“There is a bit of a postcode lottery right now. If you live in Durham, the police will not prosecute you, but if you live in Northumberland next door, you will be prosecuted. So, this will hopefully save the police a lot of time on unnecessary investigations and prosecutions. At the moment there is an 80-year-old man with terminal kidney disease who is being prosecuted in Cornwall, for example – this is a waste of prosecutors’ time and energy for growing his own cannabis for his condition.”
The card has also been designed to try and build education within the UK’s GP network. Patients will be able to speak to their GPs about medical cannabis prescriptions or contact Cancard who will then contact the GP surgery – while maintaining patient anonymity.
“GPs, from my experience, are feeling quite frustrated and left out of this conversation.
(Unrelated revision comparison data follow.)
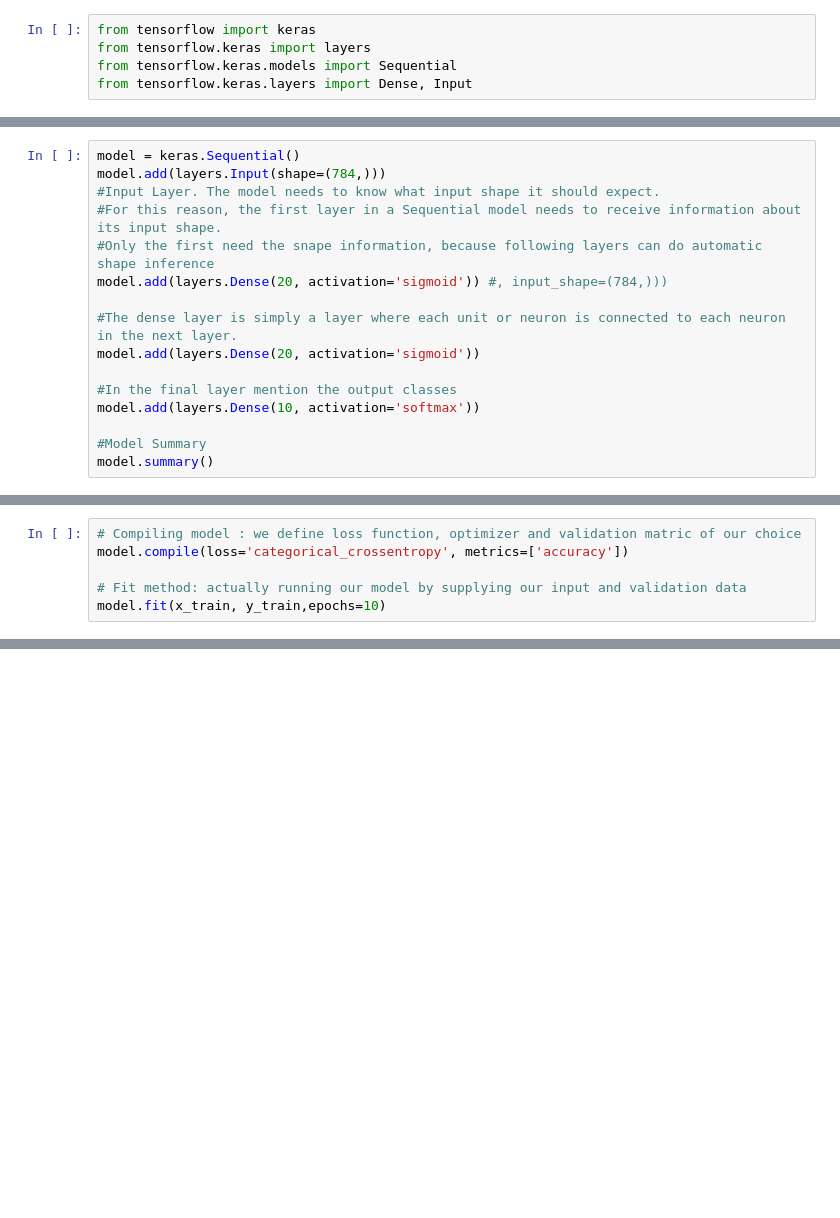
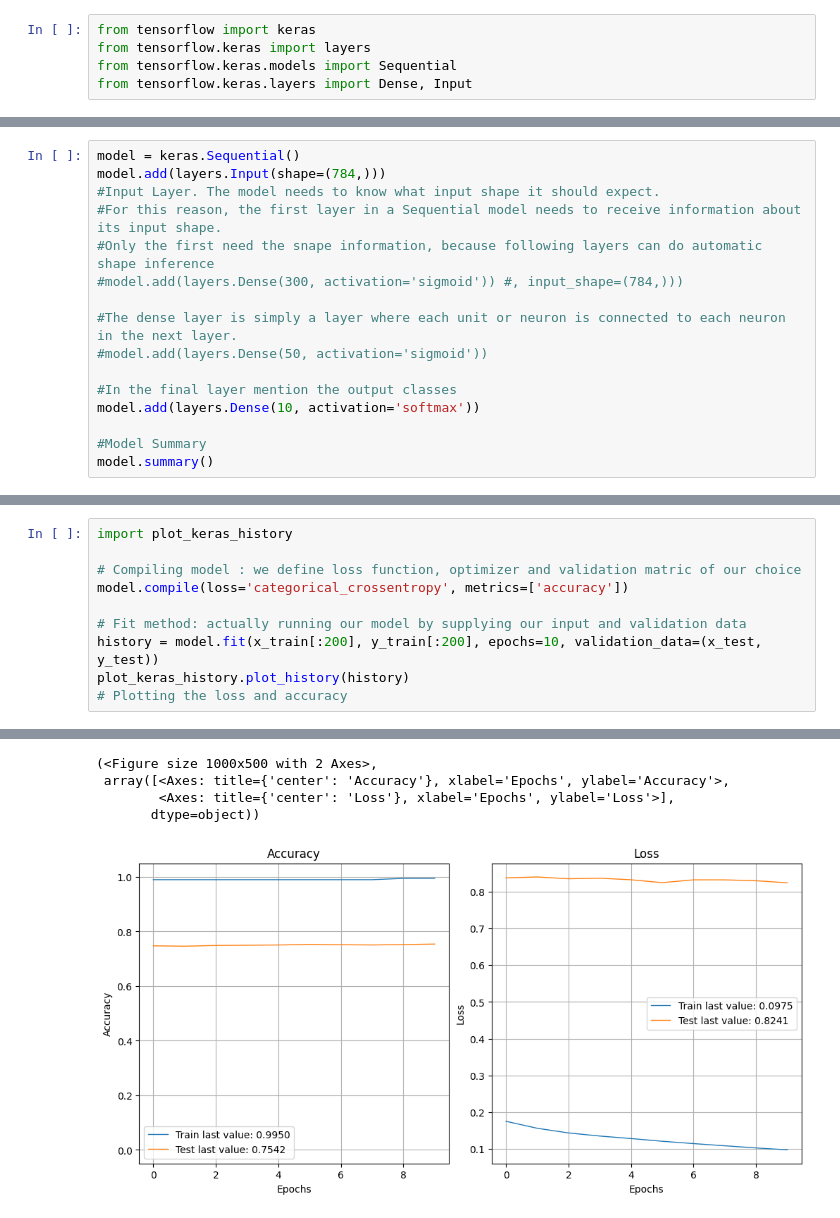
Before and after one commit to saigopinatheluri/GenAI, a Jupyter notebook: 6. Neural Networks/TF_Keras_V3.ipynb, the cells around one changed output, grey strips where cells are left out. Drawn from its saved outputs; the diff is of its cells as text; blank space fills up the shorter version.

```diff
--- a/6. Neural Networks/TF_Keras_V3.ipynb
+++ b/6. Neural Networks/TF_Keras_V3.ipynb
@@ -251,10 +381,10 @@ model.add(layers.Input(shape=(784,)))
 #Input Layer. The model needs to know what input shape it should expect.
 #For this reason, the first layer in a Sequential model needs to receive information about its input shape.
 #Only the first need the snape information, because following layers can do automatic shape inference
-model.add(layers.Dense(20, activation='sigmoid')) #, input_shape=(784,)))
+#model.add(layers.Dense(300, activation='sigmoid')) #, input_shape=(784,)))
 
 #The dense layer is simply a layer where each unit or neuron is connected to each neuron in the next layer.
-model.add(layers.Dense(20, activation='sigmoid'))
+#model.add(layers.Dense(50, activation='sigmoid'))
 
 #In the final layer mention the output classes
 model.add(layers.Dense(10, activation='softmax'))
@@ -264,6 +404,11 @@ model.summary()
 # %%
+import plot_keras_history
+
 # Compiling model : we define loss function, optimizer and validation matric of our choice
 model.compile(loss='categorical_crossentropy', metrics=['accuracy'])
 
 # Fit method: actually running our model by supplying our input and validation data
-model.fit(x_train, y_train,epochs=10)
+history = model.fit(x_train[:200], y_train[:200], epochs=10, validation_data=(x_test, y_test))
+plot_keras_history.plot_history(history)
+# Plotting the loss and accuracy
+# %% [output]
@@ -270 +435,6 @@ model.fit(x_train, y_train,epochs=10)
+(<Figure size 1000x500 with 2 Axes>,
+ array([<Axes: title={'center': 'Accuracy'}, xlabel='Epochs', ylabel='Accuracy'>,
+        <Axes: title={'center': 'Loss'}, xlabel='Epochs', ylabel='Loss'>],
+       dtype=object))
+[figure, added]
 # %%
```
Also changed, not shown: parts of 21 cells of this notebook.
There are two demographics of patients, patients who will be and are open with their GP about their cannabis consumption, and other patients who struggle to have the conversation because they have had a bad experience in the past, or their GP isn’t on board with it as they are still heavily weighed down by the harms over benefits,” said Barton.
“GPs will be able to sign a form to confirm their patient has one of the listed conditions and would then receive a host of resources about cannabis medicines and GP networks, where they can learn about it. Alternatively, patients who are struggling to have that conversation with their GP have a legal right to request a summary of notes which is signed by a GP and stamped in surgery. This would provide a summary sheet that confirms they have one of the listed conditions. Cancard would log which surgery that came from, then unsolicited and unconnected to the patient, we would send an information pack to the surgery about cannabis-based medicinal products as this is a flag for us that there are GPs in that surgery that don’t want to have that conversation.”
Barnes added: “This will be a very valuable database for cannabis producers so it is key that this data remains confidential and should not be made available to big cannabis companies. A big well done to Carly for getting this project this far.”
Breaking down stigma
Despite its legalisation for medical use in the UK, a large stigma remains around cannabis – making it difficult for patients to be open about their use and to speak to their doctors. The card aims to help break down this stigma and allow patients to use their medicine with peace of mind.
“The obstacles that we are seeing – even in the big institutions such as the NHS and NICE – in terms of society’s general viewpoint, is changing. However, those blocks are down to stigma. Cancard was designed to help patients’ peace of mind because I don’t believe that patients that are already vulnerable and unwell, and who have made a decision about their own health, should feel stigma or should be worried to go to the shop because they can’t take their vapouriser, or might limit the amount of medication that can help them just to appease out-of-date ideals about what cannabis is and what it can do for people.
“I hope that the card will get us to a point where patients are no longer living in fear and whereby, we address some of the institutional and societal stigma around consuming cannabis sensibly and safely and in a medicinal context.”
Cancard is currently accepting registrations and will be launched on 1 November 2020.